Please copy the entries below word for word, leaving out any image.
(SUPPLIED DATA)
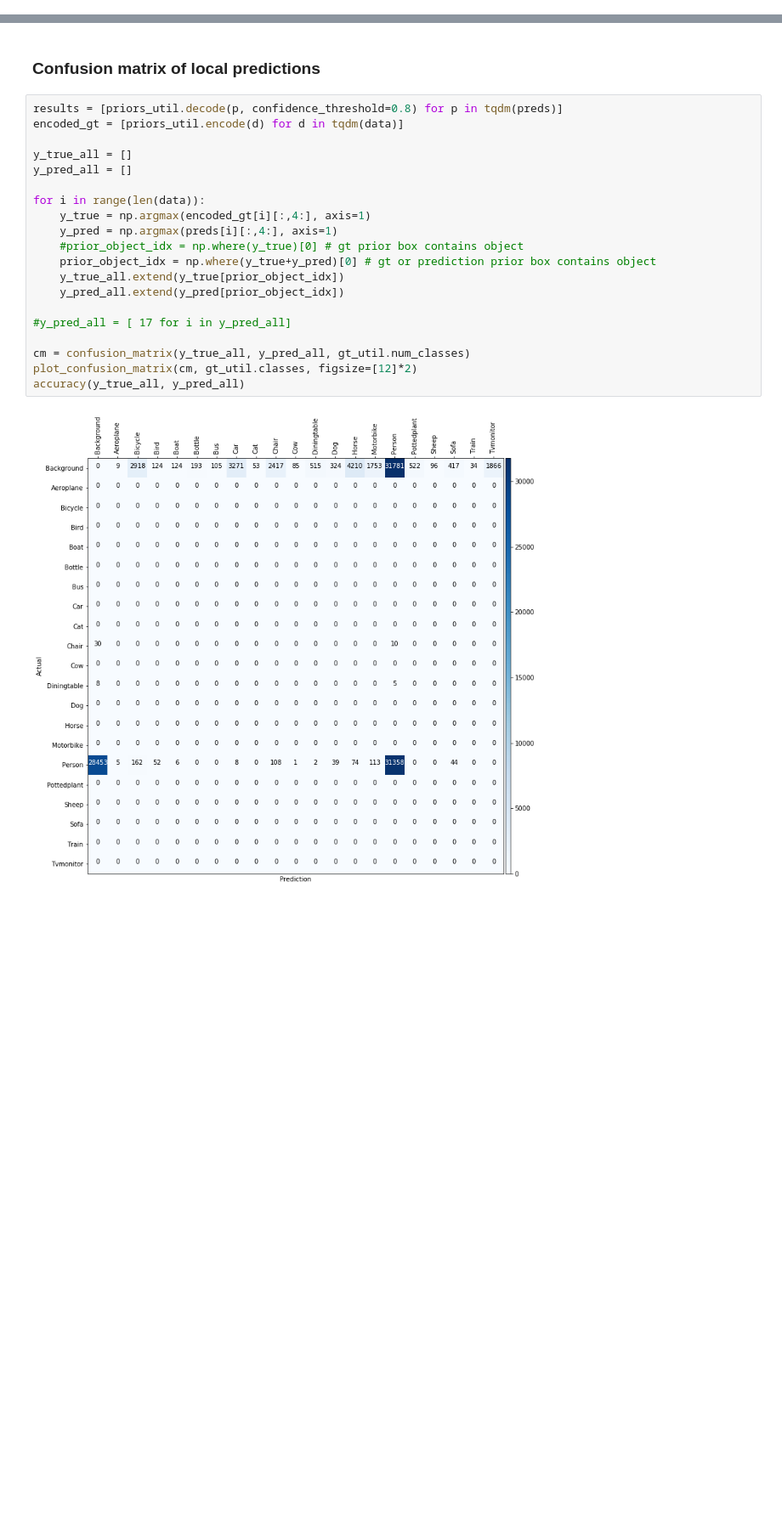
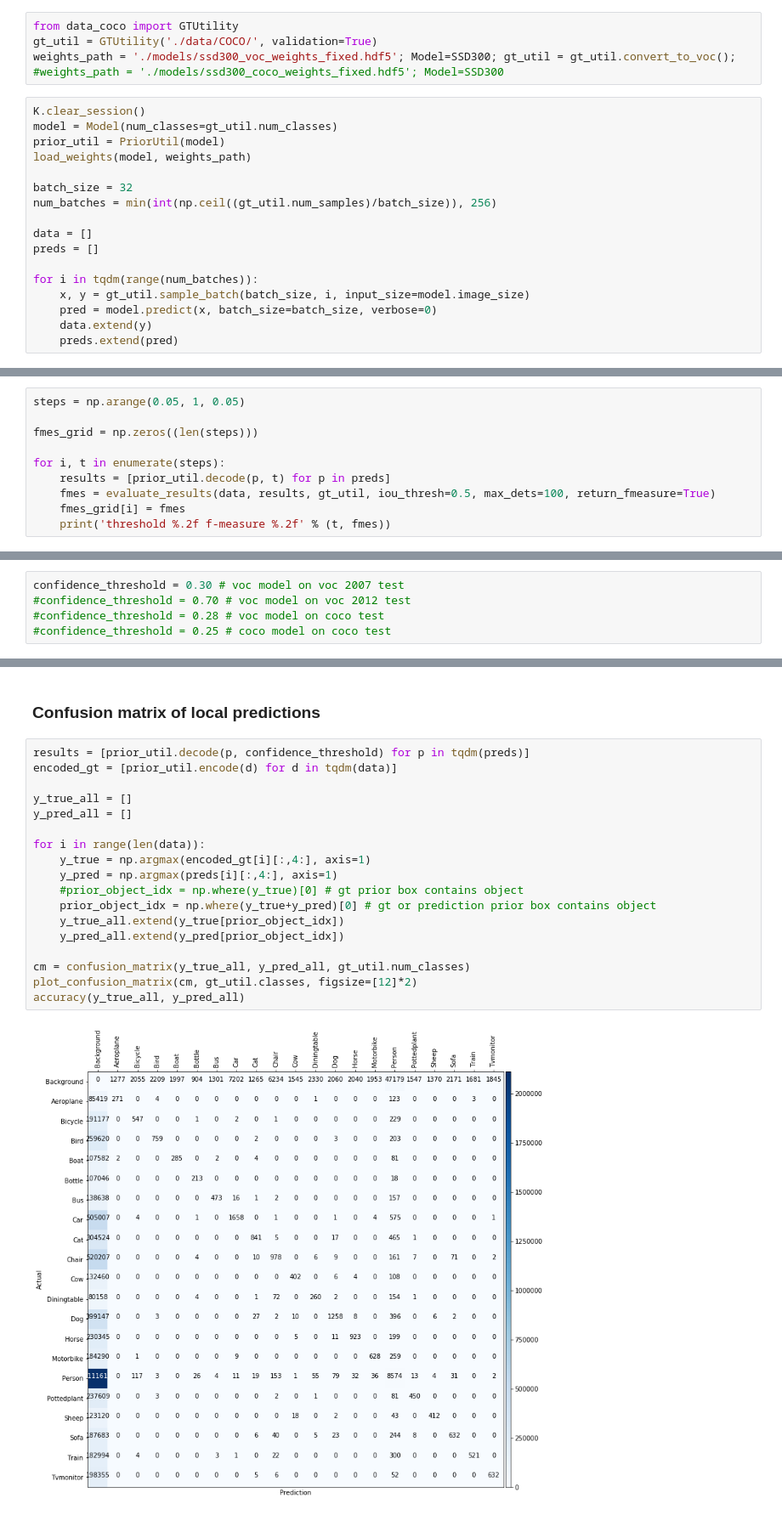
Before and after one commit to rykov8/ssd_keras, a Jupyter notebook: SSD_evaluation.ipynb, the cells around one changed output, grey strips where cells are left out. Shown at 85% size. Drawn from its saved outputs; the diff is of its cells as text; blank space fills up the shorter version.

```diff
--- a/SSD_evaluation.ipynb
+++ b/SSD_evaluation.ipynb
@@ -26,0 +18,22 @@ preds = model.predict(inputs, batch_size=1, verbose=1)
+# %%
+from data_coco import GTUtility
+gt_util = GTUtility('./data/COCO/', validation=True)
+weights_path = './models/ssd300_voc_weights_fixed.hdf5'; Model=SSD300; gt_util = gt_util.convert_to_voc();
+#weights_path = './models/ssd300_coco_weights_fixed.hdf5'; Model=SSD300
+# %%
+K.clear_session()
+model = Model(num_classes=gt_util.num_classes)
+prior_util = PriorUtil(model)
+load_weights(model, weights_path)
+
+batch_size = 32
+num_batches = min(int(np.ceil((gt_util.num_samples)/batch_size)), 256)
+
+data = []
+preds = []
+
+for i in tqdm(range(num_batches)):
+    x, y = gt_util.sample_batch(batch_size, i, input_size=model.image_size)
+    pred = model.predict(x, batch_size=batch_size, verbose=0)
+    data.extend(y)
+    preds.extend(pred)
@@ -26,0 +42,10 @@ preds = model.predict(inputs, batch_size=1, verbose=1)
+# %%
+steps = np.arange(0.05, 1, 0.05)
+
+fmes_grid = np.zeros((len(steps)))
+
+for i, t in enumerate(steps):
+    results = [prior_util.decode(p, t) for p in preds]
+    fmes = evaluate_results(data, results, gt_util, iou_thresh=0.5, max_dets=100, return_fmeasure=True)
+    fmes_grid[i] = fmes
+    print('threshold %.2f f-measure %.2f' % (t, fmes))
@@ -26,0 +86,5 @@ preds = model.predict(inputs, batch_size=1, verbose=1)
+# %%
+confidence_threshold = 0.30 # voc model on voc 2007 test
+#confidence_threshold = 0.70 # voc model on voc 2012 test
+#confidence_threshold = 0.28 # voc model on coco test
+#confidence_threshold = 0.25 # coco model on coco test
@@ -27,24 +115,22 @@ preds = model.predict(inputs, batch_size=1, verbose=1)
 # %% [markdown]
 ### Confusion matrix of local predictions
 # %%
-results = [priors_util.decode(p, confidence_threshold=0.8) for p in tqdm(preds)]
-encoded_gt = [priors_util.encode(d) for d in tqdm(data)]
+results = [prior_util.decode(p, confidence_threshold) for p in tqdm(preds)]
+encoded_gt = [prior_util.encode(d) for d in tqdm(data)]
 
 y_true_all = []
 y_pred_all = []
 
 for i in range(len(data)):
     y_true = np.argmax(encoded_gt[i][:,4:], axis=1)
     y_pred = np.argmax(preds[i][:,4:], axis=1)
     #prior_object_idx = np.where(y_true)[0] # gt prior box contains object
     prior_object_idx = np.where(y_true+y_pred)[0] # gt or prediction prior box contains object
     y_true_all.extend(y_true[prior_object_idx])
     y_pred_all.extend(y_pred[prior_object_idx])
 
-#y_pred_all = [ 17 for i in y_pred_all]
-
 cm = confusion_matrix(y_true_all, y_pred_all, gt_util.num_classes)
 plot_confusion_matrix(cm, gt_util.classes, figsize=[12]*2)
 accuracy(y_true_all, y_pred_all)
 # %% [output]
-[figure, old version]
+[figure, new version]
```
Also changed, not shown: parts of 16 cells of this notebook, 3 other files.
(End SUPPLIED DATA)
OUTPUT OF THE EXERCISE =>
Before and after one commit to rykov8/ssd_keras, a Jupyter notebook: SSD_evaluation.ipynb, the cells around one changed output, grey strips where cells are left out. Shown at 85% size. Drawn from its saved outputs; the diff is of its cells as text; blank space fills up the shorter version.

```diff
--- a/SSD_evaluation.ipynb
+++ b/SSD_evaluation.ipynb
@@ -26,0 +18,22 @@ preds = model.predict(inputs, batch_size=1, verbose=1)
+# %%
+from data_coco import GTUtility
+gt_util = GTUtility('./data/COCO/', validation=True)
+weights_path = './models/ssd300_voc_weights_fixed.hdf5'; Model=SSD300; gt_util = gt_util.convert_to_voc();
+#weights_path = './models/ssd300_coco_weights_fixed.hdf5'; Model=SSD300
+# %%
+K.clear_session()
+model = Model(num_classes=gt_util.num_classes)
+prior_util = PriorUtil(model)
+load_weights(model, weights_path)
+
+batch_size = 32
+num_batches = min(int(np.ceil((gt_util.num_samples)/batch_size)), 256)
+
+data = []
+preds = []
+
+for i in tqdm(range(num_batches)):
+    x, y = gt_util.sample_batch(batch_size, i, input_size=model.image_size)
+    pred = model.predict(x, batch_size=batch_size, verbose=0)
+    data.extend(y)
+    preds.extend(pred)
@@ -26,0 +42,10 @@ preds = model.predict(inputs, batch_size=1, verbose=1)
+# %%
+steps = np.arange(0.05, 1, 0.05)
+
+fmes_grid = np.zeros((len(steps)))
+
+for i, t in enumerate(steps):
+    results = [prior_util.decode(p, t) for p in preds]
+    fmes = evaluate_results(data, results, gt_util, iou_thresh=0.5, max_dets=100, return_fmeasure=True)
+    fmes_grid[i] = fmes
+    print('threshold %.2f f-measure %.2f' % (t, fmes))
@@ -26,0 +86,5 @@ preds = model.predict(inputs, batch_size=1, verbose=1)
+# %%
+confidence_threshold = 0.30 # voc model on voc 2007 test
+#confidence_threshold = 0.70 # voc model on voc 2012 test
+#confidence_threshold = 0.28 # voc model on coco test
+#confidence_threshold = 0.25 # coco model on coco test
@@ -27,24 +115,22 @@ preds = model.predict(inputs, batch_size=1, verbose=1)
 # %% [markdown]
 ### Confusion matrix of local predictions
 # %%
-results = [priors_util.decode(p, confidence_threshold=0.8) for p in tqdm(preds)]
-encoded_gt = [priors_util.encode(d) for d in tqdm(data)]
+results = [prior_util.decode(p, confidence_threshold) for p in tqdm(preds)]
+encoded_gt = [prior_util.encode(d) for d in tqdm(data)]
 
 y_true_all = []
 y_pred_all = []
 
 for i in range(len(data)):
     y_true = np.argmax(encoded_gt[i][:,4:], axis=1)
     y_pred = np.argmax(preds[i][:,4:], axis=1)
     #prior_object_idx = np.where(y_true)[0] # gt prior box contains object
     prior_object_idx = np.where(y_true+y_pred)[0] # gt or prediction prior box contains object
     y_true_all.extend(y_true[prior_object_idx])
     y_pred_all.extend(y_pred[prior_object_idx])
 
-#y_pred_all = [ 17 for i in y_pred_all]
-
 cm = confusion_matrix(y_true_all, y_pred_all, gt_util.num_classes)
 plot_confusion_matrix(cm, gt_util.classes, figsize=[12]*2)
 accuracy(y_true_all, y_pred_all)
 # %% [output]
-[figure, old version]
+[figure, new version]
```
Also changed, not shown: parts of 16 cells of this notebook, 3 other files.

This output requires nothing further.